Task -
When you reach the line containing "approach. MLSP, 2013." in the data below, begin returning lines exactly as written, and stop once the line containing "units (ReLU) activations" has been returned.

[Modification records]
========================================

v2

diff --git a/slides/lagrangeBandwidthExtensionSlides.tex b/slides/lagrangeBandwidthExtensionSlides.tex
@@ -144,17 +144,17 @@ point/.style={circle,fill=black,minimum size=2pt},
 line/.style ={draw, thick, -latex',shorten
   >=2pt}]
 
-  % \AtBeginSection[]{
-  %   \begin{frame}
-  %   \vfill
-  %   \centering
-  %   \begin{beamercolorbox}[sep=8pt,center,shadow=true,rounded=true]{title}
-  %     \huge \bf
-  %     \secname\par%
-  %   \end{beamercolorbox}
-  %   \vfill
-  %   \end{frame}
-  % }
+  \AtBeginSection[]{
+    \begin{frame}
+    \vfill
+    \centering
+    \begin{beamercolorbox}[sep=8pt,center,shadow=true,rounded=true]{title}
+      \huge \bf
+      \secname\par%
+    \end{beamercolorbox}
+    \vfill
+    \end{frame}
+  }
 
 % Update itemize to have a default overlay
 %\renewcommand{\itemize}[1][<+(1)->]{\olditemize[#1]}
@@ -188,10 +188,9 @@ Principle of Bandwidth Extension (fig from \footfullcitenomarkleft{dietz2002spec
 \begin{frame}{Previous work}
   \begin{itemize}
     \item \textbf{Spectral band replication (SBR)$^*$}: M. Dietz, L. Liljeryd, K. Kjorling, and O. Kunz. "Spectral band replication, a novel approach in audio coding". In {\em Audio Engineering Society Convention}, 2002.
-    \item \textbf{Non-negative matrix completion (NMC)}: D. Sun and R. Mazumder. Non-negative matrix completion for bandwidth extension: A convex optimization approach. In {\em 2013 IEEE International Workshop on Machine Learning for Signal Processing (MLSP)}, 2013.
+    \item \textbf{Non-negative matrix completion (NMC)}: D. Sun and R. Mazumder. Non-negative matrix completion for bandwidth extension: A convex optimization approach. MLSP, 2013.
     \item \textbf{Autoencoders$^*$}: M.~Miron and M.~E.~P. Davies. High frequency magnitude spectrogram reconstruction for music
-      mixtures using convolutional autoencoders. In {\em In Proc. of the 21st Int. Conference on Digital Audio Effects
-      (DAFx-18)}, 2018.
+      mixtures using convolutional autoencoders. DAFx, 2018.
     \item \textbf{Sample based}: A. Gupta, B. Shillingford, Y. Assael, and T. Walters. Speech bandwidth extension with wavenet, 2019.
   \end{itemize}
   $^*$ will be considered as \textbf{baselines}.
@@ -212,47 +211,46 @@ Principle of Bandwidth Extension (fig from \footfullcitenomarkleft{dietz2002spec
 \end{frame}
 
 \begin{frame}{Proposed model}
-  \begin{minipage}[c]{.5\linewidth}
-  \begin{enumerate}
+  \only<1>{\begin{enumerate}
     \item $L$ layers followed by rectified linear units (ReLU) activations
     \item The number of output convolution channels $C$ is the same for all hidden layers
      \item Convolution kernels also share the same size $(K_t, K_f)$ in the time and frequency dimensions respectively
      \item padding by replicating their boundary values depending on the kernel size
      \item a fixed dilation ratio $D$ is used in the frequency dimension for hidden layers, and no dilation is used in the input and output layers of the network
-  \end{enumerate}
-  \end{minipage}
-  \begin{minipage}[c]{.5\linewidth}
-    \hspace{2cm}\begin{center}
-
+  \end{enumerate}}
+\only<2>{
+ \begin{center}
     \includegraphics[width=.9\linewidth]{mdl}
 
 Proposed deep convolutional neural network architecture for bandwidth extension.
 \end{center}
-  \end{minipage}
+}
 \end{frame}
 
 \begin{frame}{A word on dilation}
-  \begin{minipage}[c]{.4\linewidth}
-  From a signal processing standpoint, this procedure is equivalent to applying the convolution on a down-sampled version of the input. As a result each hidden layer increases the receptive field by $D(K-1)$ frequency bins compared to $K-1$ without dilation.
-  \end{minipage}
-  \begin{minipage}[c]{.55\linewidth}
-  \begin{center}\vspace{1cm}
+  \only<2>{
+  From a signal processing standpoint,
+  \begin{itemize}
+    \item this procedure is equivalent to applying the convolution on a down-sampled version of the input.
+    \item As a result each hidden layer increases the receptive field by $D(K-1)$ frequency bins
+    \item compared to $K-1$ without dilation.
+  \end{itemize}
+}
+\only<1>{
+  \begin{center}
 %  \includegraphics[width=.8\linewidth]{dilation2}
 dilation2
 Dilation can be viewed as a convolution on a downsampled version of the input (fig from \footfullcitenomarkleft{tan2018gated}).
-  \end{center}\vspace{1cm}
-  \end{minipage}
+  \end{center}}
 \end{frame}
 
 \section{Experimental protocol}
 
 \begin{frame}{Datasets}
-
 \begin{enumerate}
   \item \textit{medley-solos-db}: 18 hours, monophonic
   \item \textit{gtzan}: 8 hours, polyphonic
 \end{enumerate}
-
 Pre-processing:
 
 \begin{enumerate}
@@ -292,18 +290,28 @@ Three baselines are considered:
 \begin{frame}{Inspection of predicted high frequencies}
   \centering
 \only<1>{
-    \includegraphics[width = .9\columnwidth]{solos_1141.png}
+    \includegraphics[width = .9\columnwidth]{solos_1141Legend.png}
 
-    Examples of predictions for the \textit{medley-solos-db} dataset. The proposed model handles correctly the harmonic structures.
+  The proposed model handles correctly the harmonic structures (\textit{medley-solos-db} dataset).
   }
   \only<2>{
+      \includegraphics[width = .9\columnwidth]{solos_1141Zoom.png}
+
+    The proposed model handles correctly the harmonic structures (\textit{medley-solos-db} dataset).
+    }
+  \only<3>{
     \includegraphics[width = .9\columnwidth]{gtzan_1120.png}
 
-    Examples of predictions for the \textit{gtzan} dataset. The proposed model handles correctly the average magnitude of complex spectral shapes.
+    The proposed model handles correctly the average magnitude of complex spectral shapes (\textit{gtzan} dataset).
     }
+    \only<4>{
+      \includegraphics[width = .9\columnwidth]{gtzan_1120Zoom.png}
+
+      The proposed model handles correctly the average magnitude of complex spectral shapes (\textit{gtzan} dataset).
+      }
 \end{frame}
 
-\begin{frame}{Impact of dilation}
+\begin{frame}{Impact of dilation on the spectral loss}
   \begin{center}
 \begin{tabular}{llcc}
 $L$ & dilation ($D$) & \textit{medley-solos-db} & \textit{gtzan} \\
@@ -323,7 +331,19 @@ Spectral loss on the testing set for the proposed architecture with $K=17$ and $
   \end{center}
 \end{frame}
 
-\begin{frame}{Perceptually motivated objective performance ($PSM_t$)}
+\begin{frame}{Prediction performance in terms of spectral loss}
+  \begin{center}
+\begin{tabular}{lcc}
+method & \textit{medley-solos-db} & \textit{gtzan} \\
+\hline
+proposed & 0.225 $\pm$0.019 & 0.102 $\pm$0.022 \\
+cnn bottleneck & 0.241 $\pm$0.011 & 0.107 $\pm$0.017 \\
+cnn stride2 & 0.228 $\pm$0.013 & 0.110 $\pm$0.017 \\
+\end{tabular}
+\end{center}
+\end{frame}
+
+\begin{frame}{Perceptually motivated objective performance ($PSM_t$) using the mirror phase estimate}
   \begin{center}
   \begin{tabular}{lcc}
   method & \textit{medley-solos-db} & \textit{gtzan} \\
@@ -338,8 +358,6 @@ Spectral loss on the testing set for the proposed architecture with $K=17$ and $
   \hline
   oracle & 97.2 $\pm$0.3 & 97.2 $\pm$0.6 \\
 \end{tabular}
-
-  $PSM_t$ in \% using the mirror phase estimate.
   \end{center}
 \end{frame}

========================================

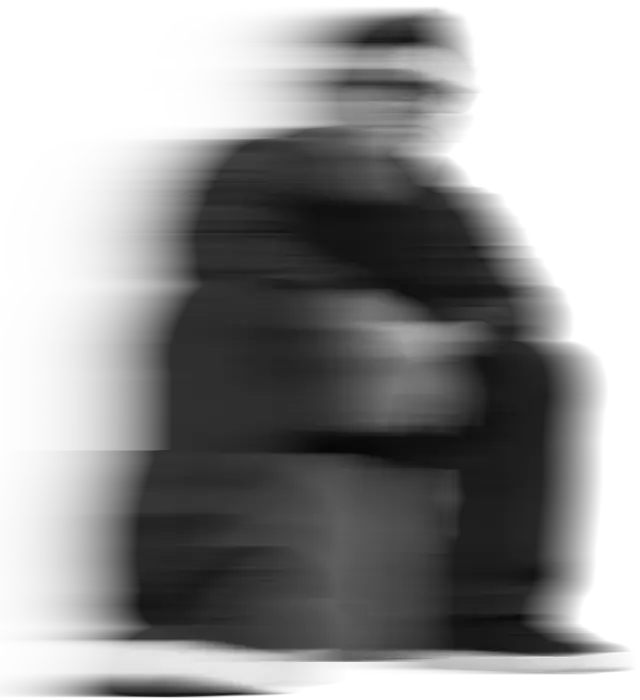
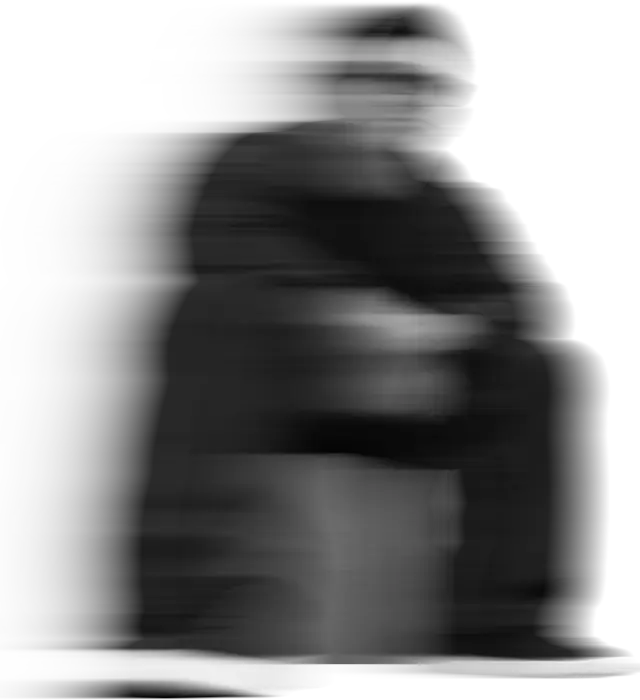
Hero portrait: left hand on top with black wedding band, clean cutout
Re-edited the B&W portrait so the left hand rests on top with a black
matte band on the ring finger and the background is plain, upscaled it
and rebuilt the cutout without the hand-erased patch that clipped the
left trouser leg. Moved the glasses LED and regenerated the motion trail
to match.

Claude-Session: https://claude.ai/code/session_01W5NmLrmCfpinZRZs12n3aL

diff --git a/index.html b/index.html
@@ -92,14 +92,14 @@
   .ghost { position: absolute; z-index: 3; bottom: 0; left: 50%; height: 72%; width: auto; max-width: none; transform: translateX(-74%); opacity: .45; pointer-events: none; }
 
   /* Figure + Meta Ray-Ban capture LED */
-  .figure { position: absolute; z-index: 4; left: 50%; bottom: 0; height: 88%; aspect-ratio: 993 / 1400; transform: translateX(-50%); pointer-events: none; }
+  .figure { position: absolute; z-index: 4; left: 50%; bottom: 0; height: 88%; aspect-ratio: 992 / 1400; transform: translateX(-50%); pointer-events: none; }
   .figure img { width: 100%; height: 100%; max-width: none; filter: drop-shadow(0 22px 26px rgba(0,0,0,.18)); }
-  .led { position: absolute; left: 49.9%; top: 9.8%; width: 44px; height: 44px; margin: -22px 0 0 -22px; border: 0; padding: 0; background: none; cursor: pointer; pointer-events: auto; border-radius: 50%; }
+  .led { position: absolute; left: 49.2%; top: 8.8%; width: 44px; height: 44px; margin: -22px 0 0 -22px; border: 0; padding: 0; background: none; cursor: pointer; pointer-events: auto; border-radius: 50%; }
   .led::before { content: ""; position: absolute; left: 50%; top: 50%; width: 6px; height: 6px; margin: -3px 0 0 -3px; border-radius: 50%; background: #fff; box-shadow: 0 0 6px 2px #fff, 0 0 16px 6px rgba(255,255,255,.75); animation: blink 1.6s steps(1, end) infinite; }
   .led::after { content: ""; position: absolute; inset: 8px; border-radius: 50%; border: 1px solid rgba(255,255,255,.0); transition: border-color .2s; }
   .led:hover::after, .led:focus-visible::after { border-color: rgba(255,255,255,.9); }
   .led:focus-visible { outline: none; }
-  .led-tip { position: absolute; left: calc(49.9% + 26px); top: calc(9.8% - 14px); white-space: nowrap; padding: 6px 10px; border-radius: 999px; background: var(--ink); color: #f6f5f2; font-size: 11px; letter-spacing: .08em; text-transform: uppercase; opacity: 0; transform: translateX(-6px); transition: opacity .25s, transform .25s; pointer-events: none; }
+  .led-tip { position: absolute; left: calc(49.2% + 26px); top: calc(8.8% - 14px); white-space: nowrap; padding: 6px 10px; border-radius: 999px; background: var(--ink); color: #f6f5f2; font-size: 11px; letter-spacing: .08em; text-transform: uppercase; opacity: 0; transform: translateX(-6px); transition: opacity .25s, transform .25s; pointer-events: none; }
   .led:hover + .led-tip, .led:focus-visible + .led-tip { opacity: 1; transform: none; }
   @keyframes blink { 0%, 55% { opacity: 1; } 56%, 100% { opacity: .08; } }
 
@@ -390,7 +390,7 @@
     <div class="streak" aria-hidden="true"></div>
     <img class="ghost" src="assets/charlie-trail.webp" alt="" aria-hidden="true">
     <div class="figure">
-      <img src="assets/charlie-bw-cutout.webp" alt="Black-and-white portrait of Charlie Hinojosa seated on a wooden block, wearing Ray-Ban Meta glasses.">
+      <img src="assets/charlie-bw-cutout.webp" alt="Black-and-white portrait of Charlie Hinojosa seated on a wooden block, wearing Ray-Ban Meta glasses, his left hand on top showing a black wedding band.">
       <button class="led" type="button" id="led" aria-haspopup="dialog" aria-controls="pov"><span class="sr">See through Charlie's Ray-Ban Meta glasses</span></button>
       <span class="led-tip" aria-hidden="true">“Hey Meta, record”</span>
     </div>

========================================

Reply to the exercise -
+    \item \textbf{Non-negative matrix completion (NMC)}: D. Sun and R. Mazumder. Non-negative matrix completion for bandwidth extension: A convex optimization approach. MLSP, 2013.
     \item \textbf{Autoencoders$^*$}: M.~Miron and M.~E.~P. Davies. High frequency magnitude spectrogram reconstruction for music
-      mixtures using convolutional autoencoders. In {\em In Proc. of the 21st Int. Conference on Digital Audio Effects
-      (DAFx-18)}, 2018.
+      mixtures using convolutional autoencoders. DAFx, 2018.
     \item \textbf{Sample based}: A. Gupta, B. Shillingford, Y. Assael, and T. Walters. Speech bandwidth extension with wavenet, 2019.
   \end{itemize}
   $^*$ will be considered as \textbf{baselines}.
@@ -212,47 +211,46 @@ Principle of Bandwidth Extension (fig from \footfullcitenomarkleft{dietz2002spec
 \end{frame}
 
 \begin{frame}{Proposed model}
-  \begin{minipage}[c]{.5\linewidth}
-  \begin{enumerate}
+  \only<1>{\begin{enumerate}
     \item $L$ layers followed by rectified linear units (ReLU) activations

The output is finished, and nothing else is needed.